BRUSSELS: Pakistan will press on with tax reforms which the United States considers vital for financing relief efforts after devastating floods, Foreign Minister Shah Mehmood Qureshi said on Friday.
US Secretary of State Hillary Clinton said this week it was absolutely unacceptable that Pakistan’s wealthy were not paying more for flood relief and urged Islamabad to include tax improvements in democratic and economic reforms.
Speaking in Brussels after a conference on Pakistan, Qureshi said his government recognised the need to broaden the country’s tax base and was building consensus for the issue.
“Regardless of what Hillary Clinton says, we are going to do what is right for Pakistan and I think the tax system has to be more equitable,” he told reporters after meeting officials from the European Union, the United States and other countries.
“We have to correct that,” he said. The floods caused $9.5 billion in damage to property, crops and infrastructure, according to the Asian Development Bank and World Bank. Finance ministry officials say the government may face total recovery costs of $30 billion.
But US officials have said Pakistan’s economic reforms, linked to the release of the next tranche of an $11 billion International Monetary Fund bailout programme, are not moving fast enough.
Adnan Mazarei, the IMF’s mission chief for Pakistan, has said the country’s taxation system is “very unfair and inequitable” because the rich often avoid paying taxes.
EU foreign policy chief Catherine Ashton reiterated the need for more change in Pakistan but said she trusted Islamabad was taking the concerns seriously.
“It’s been part and parcel underpinning the dialogue,” she said after Friday’s meeting.
The United States has also voiced concern that Pakistan’s fight against militants inside its borders, which Washington sees as essential in the wider US-led war against the Taliban in neighbouring Afghanistan, may suffer as resources and official attention are diverted by the flood disaster.
“Pakistan is under extraordinary pressures, internal and external,” Richard Holbrooke, the US envoy to Afghanistan and Pakistan, told reporters in Brussels.
But he added: “The US government is under tremendous pressure, the EU is under budget pressure, we have our own infrastructure problems … We will help Pakistan but we cannot do everything in the reconstruction phase.”
Pakistan’s tax-to-GDP ratio is about 10 per cent, one of the lowest in the world.
The floods, which began in July, left more than 10 million people homeless in Pakistan.

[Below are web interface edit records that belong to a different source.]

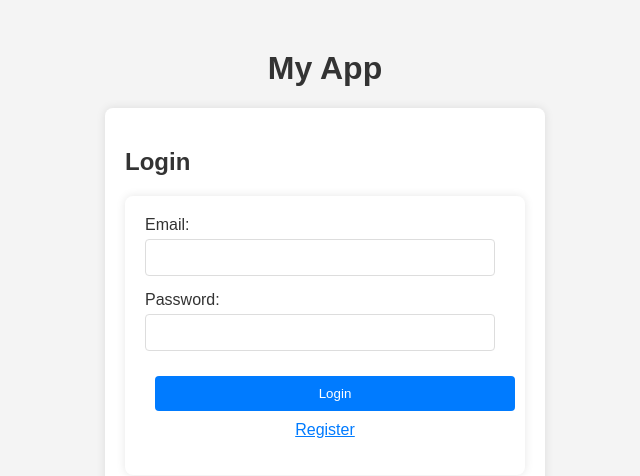
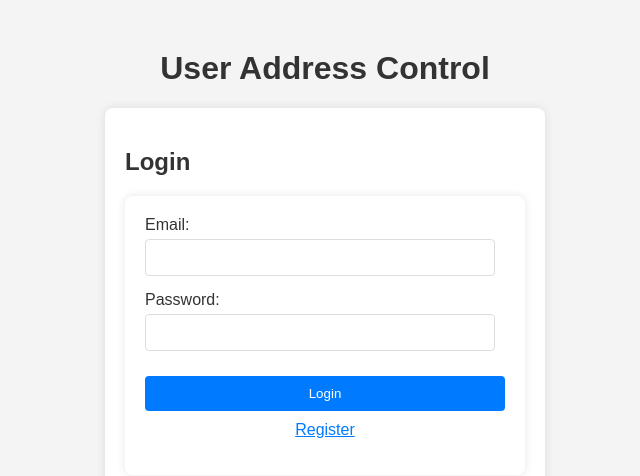
Before and after one commit to Arthur-Tragante/Liven-Tech-code, a React (Create React App) app in the folder frontend/: page / in a window 1280 px wide. Shown: the top 476 px of the page, without its empty margins (315-955 px from the left). Built offline with nearby package versions, Linux system fonts and the light colour scheme.

Commit message:
fix styling issues
- Fix style alignement

```diff
--- a/frontend/src/App.tsx
+++ b/frontend/src/App.tsx
@@ -14,7 +14,7 @@ const App: React.FC = () => {
 
   return (
     <div className="App">
-      <h1>My App</h1>
+      <h1>User Address Control</h1>
       {!token ? (
         <>
           <Login setToken={setToken} onRegisterClick={handleShowRegister} />
--- a/frontend/src/components/User.css
+++ b/frontend/src/components/User.css
@@ -29,7 +29,7 @@
     justify-content: flex-end;
   }
 
-  button {
+  .edit-button, .delete-button, .toggle-form-button, .submit-button, .cancel-button {
     background: #007BFF;
     color: #fff;
     border: none;
@@ -40,7 +40,7 @@
     margin-left: 10px;
   }
 
-  button:hover {
+  .edit-button:hover, .delete-button:hover, .toggle-form-button:hover, .submit-button:hover, .cancel-button:hover {
     background: #0056b3;
   }
 
--- a/frontend/src/components/User.tsx
+++ b/frontend/src/components/User.tsx
@@ -173,13 +173,13 @@ const User: React.FC<UserProps> = ({ token }) => {
           <li key={address.address_id}>
             {address.street}, {address.number}, {address.complement}, {address.city}, {address.state}, {address.zipcode}, {address.country}
             <div className="address-buttons">
-              <button onClick={() => handleEditAddress(address)}>Edit</button>
-              <button onClick={() => handleDeleteAddress(address.address_id)}>Delete</button>
+              <button className="edit-button" onClick={() => handleEditAddress(address)}>Edit</button>
+              <button className="delete-button" onClick={() => handleDeleteAddress(address.address_id)}>Delete</button>
             </div>
           </li>
         ))}
       </ul>
-      <button onClick={() => setIsFormVisible(!isFormVisible)}>
+      <button className="toggle-form-button" onClick={() => setIsFormVisible(!isFormVisible)}>
         {isFormVisible ? 'Cancel' : 'Add New Address'}
       </button>
       {isFormVisible && (
@@ -214,8 +214,8 @@ const User: React.FC<UserProps> = ({ token }) => {
               <label>Country:</label>
               <input type="text" value={country} onChange={(e) => setCountry(e.target.value)} />
             </div>
-            <button type="submit">{selectedAddress ? 'Update Address' : 'Add Address'}</button>
-            {selectedAddress && <button onClick={() => setSelectedAddress(null)}>Cancel</button>}
+            <button className="submit-button" type="submit">{selectedAddress ? 'Update Address' : 'Add Address'}</button>
+            {selectedAddress && <button className="cancel-button" onClick={() => setSelectedAddress(null)}>Cancel</button>}
           </form>
         </div>
       )}
```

They devastated the country’s economy, already fragile before the disaster. -Reuters